*** Block opens ***
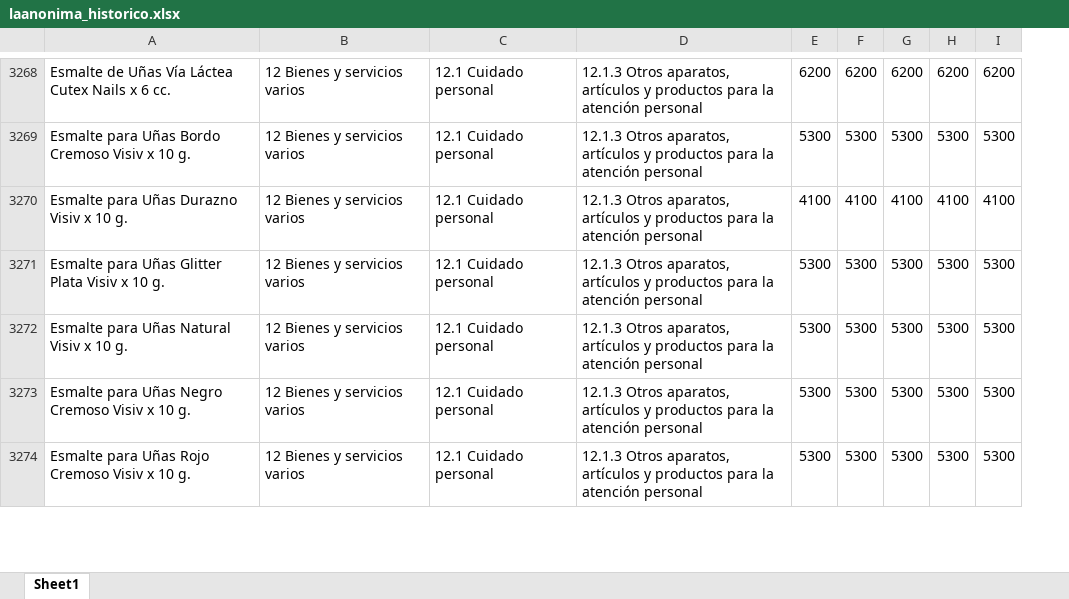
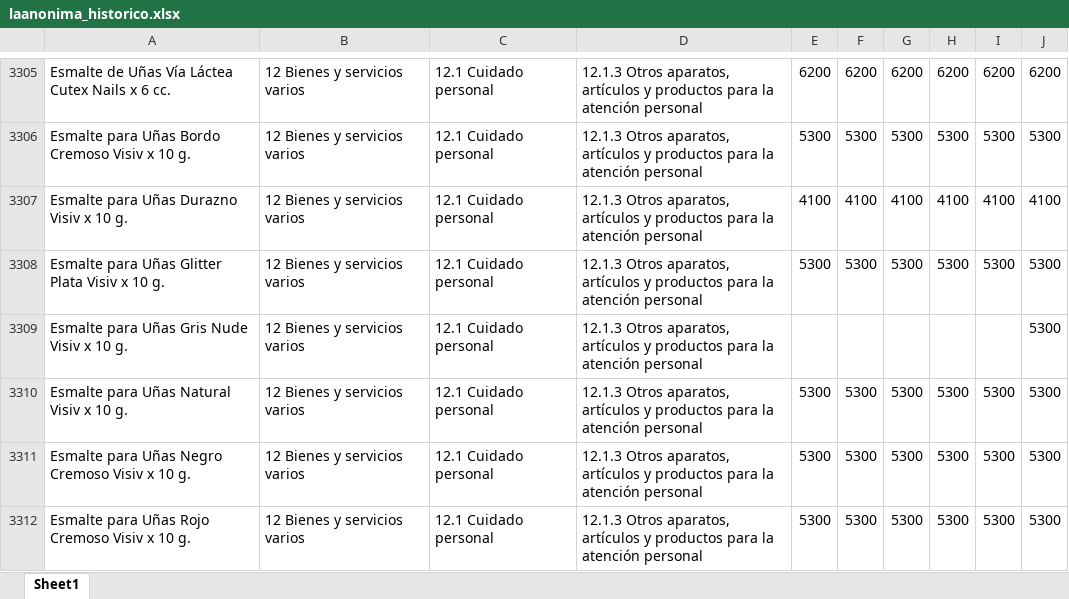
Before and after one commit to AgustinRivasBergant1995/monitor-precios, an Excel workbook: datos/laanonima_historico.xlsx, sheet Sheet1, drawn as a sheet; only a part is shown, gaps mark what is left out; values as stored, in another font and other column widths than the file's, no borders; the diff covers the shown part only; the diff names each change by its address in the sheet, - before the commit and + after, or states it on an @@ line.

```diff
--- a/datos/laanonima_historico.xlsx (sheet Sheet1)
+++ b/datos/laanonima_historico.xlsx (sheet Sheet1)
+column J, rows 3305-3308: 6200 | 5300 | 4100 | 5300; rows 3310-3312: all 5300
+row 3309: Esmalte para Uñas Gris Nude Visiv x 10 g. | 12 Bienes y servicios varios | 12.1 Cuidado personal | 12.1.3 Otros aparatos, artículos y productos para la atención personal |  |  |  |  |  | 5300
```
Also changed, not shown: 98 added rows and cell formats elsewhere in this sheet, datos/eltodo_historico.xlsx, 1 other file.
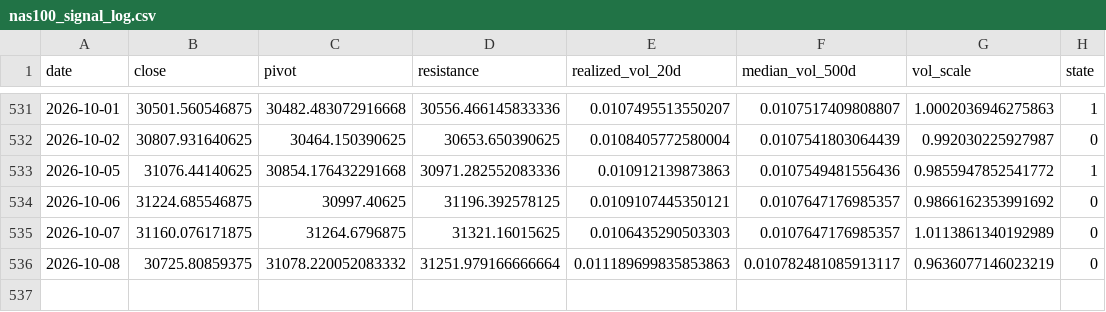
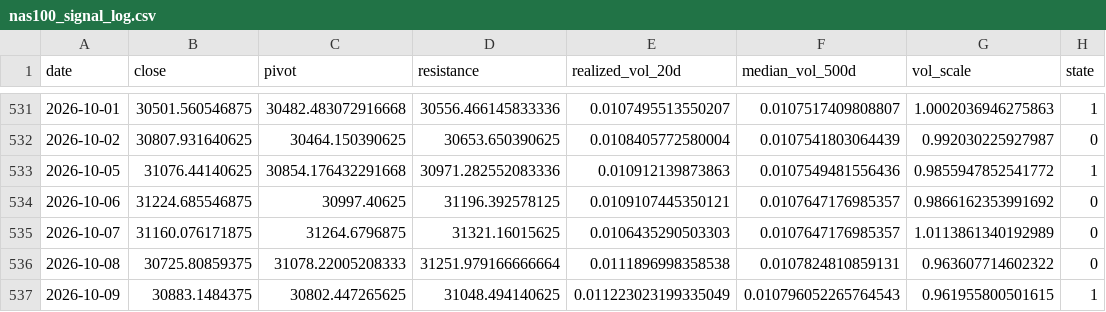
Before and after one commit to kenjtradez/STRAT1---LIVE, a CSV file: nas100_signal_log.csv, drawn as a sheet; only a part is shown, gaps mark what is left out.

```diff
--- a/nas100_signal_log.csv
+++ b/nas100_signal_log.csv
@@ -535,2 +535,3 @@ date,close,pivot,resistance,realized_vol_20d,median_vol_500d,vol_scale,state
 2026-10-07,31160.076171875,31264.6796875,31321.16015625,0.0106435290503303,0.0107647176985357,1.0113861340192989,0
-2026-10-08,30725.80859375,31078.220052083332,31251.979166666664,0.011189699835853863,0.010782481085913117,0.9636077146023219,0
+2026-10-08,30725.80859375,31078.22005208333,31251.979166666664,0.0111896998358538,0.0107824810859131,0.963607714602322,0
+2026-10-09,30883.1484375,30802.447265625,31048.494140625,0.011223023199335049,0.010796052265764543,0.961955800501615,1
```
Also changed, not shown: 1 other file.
*** Block closes ***
*** Block opens ***
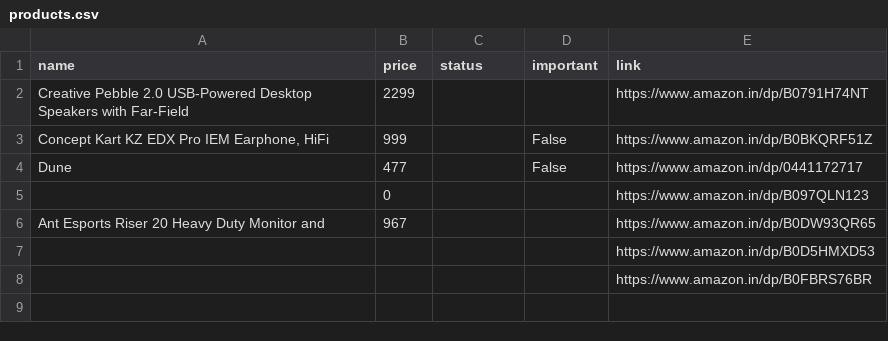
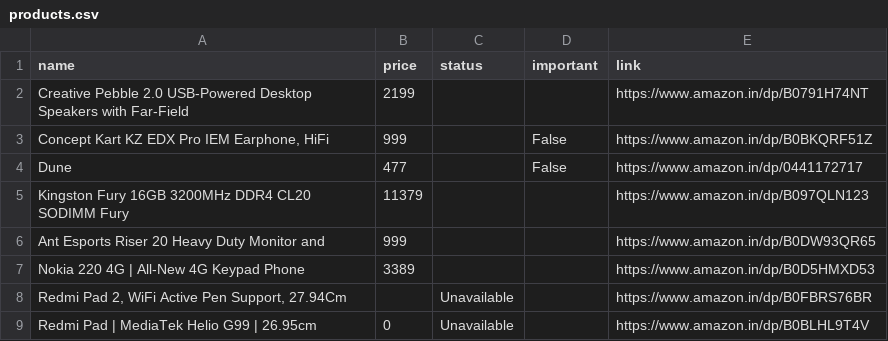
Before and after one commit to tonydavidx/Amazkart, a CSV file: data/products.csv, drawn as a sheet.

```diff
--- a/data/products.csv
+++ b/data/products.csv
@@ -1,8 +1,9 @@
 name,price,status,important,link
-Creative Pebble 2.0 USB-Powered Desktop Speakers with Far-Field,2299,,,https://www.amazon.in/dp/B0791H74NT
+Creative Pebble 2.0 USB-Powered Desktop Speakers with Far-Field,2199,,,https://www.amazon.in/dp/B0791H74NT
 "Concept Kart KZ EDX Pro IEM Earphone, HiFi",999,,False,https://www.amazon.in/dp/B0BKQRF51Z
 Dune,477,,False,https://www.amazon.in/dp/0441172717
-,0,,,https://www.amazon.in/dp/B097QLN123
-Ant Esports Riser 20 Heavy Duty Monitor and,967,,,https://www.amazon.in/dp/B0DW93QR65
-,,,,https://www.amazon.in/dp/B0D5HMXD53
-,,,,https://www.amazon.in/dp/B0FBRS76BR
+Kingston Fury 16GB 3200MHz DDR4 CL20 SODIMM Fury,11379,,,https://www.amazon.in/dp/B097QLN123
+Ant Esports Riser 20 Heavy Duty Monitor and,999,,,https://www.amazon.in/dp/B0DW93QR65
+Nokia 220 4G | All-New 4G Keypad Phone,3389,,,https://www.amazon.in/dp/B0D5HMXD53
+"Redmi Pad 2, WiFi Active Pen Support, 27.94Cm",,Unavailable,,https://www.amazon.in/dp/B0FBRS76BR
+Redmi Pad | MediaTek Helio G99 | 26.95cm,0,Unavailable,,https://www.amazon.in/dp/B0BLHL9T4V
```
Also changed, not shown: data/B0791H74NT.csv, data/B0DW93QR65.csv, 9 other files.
*** Block closes ***
*** Block opens ***
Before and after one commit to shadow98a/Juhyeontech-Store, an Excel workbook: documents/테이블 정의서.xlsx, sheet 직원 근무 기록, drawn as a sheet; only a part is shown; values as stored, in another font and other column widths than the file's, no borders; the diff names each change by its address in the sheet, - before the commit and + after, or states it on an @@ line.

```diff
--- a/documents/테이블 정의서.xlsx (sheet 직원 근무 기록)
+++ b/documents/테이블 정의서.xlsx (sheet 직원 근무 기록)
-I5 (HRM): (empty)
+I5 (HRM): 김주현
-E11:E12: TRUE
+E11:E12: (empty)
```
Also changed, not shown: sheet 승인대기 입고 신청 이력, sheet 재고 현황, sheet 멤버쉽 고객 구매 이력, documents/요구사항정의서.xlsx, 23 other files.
*** Block closes ***
● **DIRECTIONS FOR THIS TASK**
Only lines of the material that contain the word "products" belong in the answer; copy each one.

● **SOLUTION TO THE EXERCISE**
Before and after one commit to tonydavidx/Amazkart, a CSV file: data/products.csv, drawn as a sheet.
--- a/data/products.csv
+++ b/data/products.csv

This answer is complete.